With the fourth industrial revolution fast approaching, artificial intelligence (AI) remains a consistently hot topic on the Lexology hub. As practitioners around the globe debate the pros and cons of AI in their various industries, international authorities face the daunting task of regulating an evolving digital landscape – and our Lexology authors have been keeping subscribers up to date on everything they need to know.

Although AI means something different in every sector, it generally refers to machine-learning technology used to complete tasks that previously required the skills or intellect of human beings. What’s more, it completes these tasks cheaper, faster and without human error. It comes as no surprise, then, that AI-based products are being rolled out across a plethora of industries. However, given its rapid advancement, the technology remains in the early stages of regulation.

In April, 24 EU member states signed the EU Declaration of Cooperation on Artificial Intelligence. William Fry outlines what the declaration entails for employers specifically, since AI may be used to tackle issues around recruitment, gender equality, disability and age-related disputes. The potential for AI is great, but the European Union is determined to implement prudent governance. In fact, France, the United Kingdom and the European Commission have all issued respective strategies for managing AI development amid global competition. McCarthy Tétrault LLP reports that despite their differences, the three strategies all aim to boost productivity and public funding, while prioritising high ethical standards.

Across the pond, the US Food and Drug Administration (FDA) and US Congress have also taken steps to address industry concerns in regard to modern healthcare. With AI now prevalent in the digital health market, the authorities are concerned that some products fall outside the legislative definition of a ‘device’ and therefore the scope of FDA regulation. Jones Day outlines the key takeaways for companies using AI-based medical software, while the FDA works hard to develop an efficient regulatory framework. In addition, in this K&L Gates podcast the firm discusses the prominent legal issues surrounding the use of AI systems to administer medical care – and what the technology could hold in store for the industry.

For those stepping into the unknown, the future of AI is somewhat more alarming. Outside of healthcare, behavioural premium pricing, automated decision making and so-called ‘robo-advice’ demonstrate the great strides that AI has already made in financial services, but the current lack of regulation raises a number of concerns.

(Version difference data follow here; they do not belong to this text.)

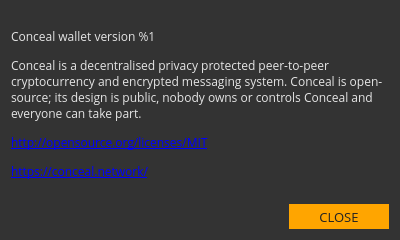
First picture: the form in src/gui/ui/aboutdialog.ui, repository ConcealNetwork/conceal-desktop, before the edit.
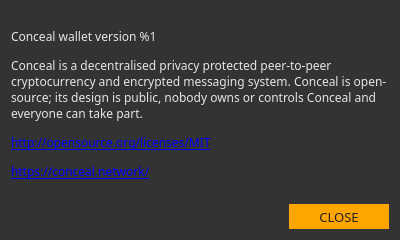
Second picture: the form after the edit.

Diff of the .ui file:
```diff
--- a/src/gui/ui/aboutdialog.ui
+++ b/src/gui/ui/aboutdialog.ui
@@ -45,7 +45,7 @@
      </property>
      <property name="font">
       <font>
-       <family>Open Sans</family>
+       <family>Poppins</family>
        <pointsize>9</pointsize>
       </font>
      </property>
@@ -88,7 +88,7 @@
        </property>
        <property name="font">
         <font>
-         <family>Open Sans</family>
+         <family>Poppins</family>
          <pointsize>10</pointsize>
         </font>
        </property>
```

Womble Bond Dickinson (UK) LLP warns that companies need to keep their heads amid all the excitement by remaining mindful of consumer and market protection.

The potential for fully autonomous AI has also raised concerns among IP practitioners and rights holders. Taylor Wessing forewarns that where machine learning is used for creative tasks, various copyright issues can arise. Not only is there a risk that machines will infringe third-party copyright, it is also unclear how disputes over copyright ownership will be settled in regard to AI-generated works. Indeed, Hogan Lovells asks whether IP law is ready for AI,  considering that under current UK patent law, an ‘inventor’ is still defined as a person. Could this be extended to include AI programmes working of their own accord? Or will it be that behind every great machine lies an accountable individual?

Ultimately, it boils down to whether AI can – or should – be given legal rights and duties. For Nishith Desai Associates, rights and accountability remain a grey area, but firms are celebrating a marked increase in the use of AI for daily tasks.